# [ACTIVITY]
For every line in the entries that contains "value", show the whole line.
══ INPUT DATA
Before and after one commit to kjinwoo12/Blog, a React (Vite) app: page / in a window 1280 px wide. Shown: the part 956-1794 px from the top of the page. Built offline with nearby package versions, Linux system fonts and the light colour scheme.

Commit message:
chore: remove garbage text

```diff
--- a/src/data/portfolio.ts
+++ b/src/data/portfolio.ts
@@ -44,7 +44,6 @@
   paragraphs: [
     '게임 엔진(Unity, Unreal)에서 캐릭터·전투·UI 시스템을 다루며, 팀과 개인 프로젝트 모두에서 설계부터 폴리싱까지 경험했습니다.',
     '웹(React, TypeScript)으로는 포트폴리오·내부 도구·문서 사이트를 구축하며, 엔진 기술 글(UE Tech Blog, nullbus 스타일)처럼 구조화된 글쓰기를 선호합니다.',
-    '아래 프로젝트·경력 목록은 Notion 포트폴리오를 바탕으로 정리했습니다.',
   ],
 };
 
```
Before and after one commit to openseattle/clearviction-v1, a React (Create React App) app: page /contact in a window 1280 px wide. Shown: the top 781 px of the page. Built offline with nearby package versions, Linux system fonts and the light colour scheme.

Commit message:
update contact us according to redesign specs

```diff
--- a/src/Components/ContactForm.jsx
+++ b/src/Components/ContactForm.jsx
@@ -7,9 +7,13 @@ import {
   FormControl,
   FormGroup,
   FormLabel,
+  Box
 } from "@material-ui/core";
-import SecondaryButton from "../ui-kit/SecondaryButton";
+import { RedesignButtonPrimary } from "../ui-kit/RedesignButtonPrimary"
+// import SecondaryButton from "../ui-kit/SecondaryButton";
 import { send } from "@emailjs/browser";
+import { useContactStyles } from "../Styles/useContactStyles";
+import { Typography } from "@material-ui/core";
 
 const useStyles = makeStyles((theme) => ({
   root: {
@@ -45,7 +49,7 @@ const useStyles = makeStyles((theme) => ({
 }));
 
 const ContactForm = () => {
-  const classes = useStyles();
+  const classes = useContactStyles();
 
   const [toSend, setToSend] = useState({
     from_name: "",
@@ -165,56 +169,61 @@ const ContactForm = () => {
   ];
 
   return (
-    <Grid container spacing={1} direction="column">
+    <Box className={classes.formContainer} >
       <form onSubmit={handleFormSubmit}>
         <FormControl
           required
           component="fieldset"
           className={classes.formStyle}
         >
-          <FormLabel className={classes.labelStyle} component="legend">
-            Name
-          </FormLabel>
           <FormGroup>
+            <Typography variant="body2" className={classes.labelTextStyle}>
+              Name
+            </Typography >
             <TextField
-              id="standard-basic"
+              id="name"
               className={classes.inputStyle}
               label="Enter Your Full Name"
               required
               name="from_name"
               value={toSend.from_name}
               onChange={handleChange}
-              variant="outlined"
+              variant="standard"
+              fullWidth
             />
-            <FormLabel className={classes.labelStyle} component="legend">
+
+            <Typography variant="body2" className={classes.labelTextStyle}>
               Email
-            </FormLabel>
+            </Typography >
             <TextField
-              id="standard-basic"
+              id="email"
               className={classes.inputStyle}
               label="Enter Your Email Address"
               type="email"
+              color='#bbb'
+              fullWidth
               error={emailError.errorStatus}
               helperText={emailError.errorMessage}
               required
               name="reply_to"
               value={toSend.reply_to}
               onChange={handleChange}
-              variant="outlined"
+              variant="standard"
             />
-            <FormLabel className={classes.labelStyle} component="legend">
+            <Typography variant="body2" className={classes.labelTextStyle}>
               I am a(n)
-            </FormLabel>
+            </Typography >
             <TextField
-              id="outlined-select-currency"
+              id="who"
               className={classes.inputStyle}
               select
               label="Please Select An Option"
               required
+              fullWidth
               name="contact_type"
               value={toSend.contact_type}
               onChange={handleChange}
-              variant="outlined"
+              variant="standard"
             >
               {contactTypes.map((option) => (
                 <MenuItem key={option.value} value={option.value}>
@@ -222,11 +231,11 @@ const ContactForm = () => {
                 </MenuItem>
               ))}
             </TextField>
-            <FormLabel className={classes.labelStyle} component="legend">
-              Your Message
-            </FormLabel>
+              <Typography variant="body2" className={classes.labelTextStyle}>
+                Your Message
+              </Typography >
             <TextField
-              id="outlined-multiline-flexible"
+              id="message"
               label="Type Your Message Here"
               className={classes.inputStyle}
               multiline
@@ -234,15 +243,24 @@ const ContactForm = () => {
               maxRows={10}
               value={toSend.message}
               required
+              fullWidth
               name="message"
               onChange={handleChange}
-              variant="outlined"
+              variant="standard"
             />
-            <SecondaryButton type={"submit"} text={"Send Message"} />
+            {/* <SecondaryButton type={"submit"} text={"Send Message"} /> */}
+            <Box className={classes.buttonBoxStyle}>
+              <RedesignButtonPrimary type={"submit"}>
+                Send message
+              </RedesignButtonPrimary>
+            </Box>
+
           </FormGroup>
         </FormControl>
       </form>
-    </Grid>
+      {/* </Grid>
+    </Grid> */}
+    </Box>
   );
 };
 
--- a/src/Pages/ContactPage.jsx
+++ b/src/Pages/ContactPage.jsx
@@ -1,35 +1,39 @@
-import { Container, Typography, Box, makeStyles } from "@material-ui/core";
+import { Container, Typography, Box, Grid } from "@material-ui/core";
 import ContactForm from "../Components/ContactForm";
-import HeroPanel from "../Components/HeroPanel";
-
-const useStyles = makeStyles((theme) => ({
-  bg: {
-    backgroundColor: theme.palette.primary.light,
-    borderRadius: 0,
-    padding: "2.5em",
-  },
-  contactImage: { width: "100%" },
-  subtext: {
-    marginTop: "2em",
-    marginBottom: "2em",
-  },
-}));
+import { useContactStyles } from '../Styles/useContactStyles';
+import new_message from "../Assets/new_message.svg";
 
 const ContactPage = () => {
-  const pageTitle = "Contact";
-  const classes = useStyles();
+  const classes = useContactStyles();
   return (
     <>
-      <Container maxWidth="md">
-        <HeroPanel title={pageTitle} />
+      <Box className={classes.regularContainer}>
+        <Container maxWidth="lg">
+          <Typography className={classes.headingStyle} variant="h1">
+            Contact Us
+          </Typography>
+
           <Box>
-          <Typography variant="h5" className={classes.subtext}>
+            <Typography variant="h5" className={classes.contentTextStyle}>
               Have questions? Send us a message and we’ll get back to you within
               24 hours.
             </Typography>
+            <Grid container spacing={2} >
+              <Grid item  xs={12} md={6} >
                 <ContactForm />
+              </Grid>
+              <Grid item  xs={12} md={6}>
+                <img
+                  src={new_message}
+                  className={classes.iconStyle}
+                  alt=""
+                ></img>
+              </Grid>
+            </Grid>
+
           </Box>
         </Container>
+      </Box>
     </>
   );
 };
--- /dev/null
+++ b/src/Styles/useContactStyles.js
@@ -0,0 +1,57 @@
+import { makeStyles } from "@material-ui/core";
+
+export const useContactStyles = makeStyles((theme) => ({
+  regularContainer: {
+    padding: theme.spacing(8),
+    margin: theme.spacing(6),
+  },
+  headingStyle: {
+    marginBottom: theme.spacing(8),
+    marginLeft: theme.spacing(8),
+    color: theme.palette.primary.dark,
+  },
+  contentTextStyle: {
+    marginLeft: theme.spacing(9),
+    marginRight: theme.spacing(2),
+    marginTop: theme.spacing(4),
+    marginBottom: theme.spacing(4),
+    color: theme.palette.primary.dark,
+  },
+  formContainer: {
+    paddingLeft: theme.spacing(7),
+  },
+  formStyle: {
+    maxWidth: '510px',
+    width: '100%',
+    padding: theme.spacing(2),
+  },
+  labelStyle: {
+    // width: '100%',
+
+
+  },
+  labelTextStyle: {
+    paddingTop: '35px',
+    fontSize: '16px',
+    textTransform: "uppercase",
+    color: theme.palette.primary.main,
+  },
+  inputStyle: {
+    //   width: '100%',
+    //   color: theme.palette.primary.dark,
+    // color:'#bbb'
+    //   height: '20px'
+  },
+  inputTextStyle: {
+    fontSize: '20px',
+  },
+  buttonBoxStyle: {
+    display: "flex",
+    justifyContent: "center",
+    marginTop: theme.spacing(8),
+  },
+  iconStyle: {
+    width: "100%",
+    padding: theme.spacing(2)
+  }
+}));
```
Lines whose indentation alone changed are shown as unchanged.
════
# [RESULT OF THIS TASK]
               value={toSend.from_name}
               value={toSend.reply_to}
               value={toSend.contact_type}
                 <MenuItem key={option.value} value={option.value}>
               value={toSend.message}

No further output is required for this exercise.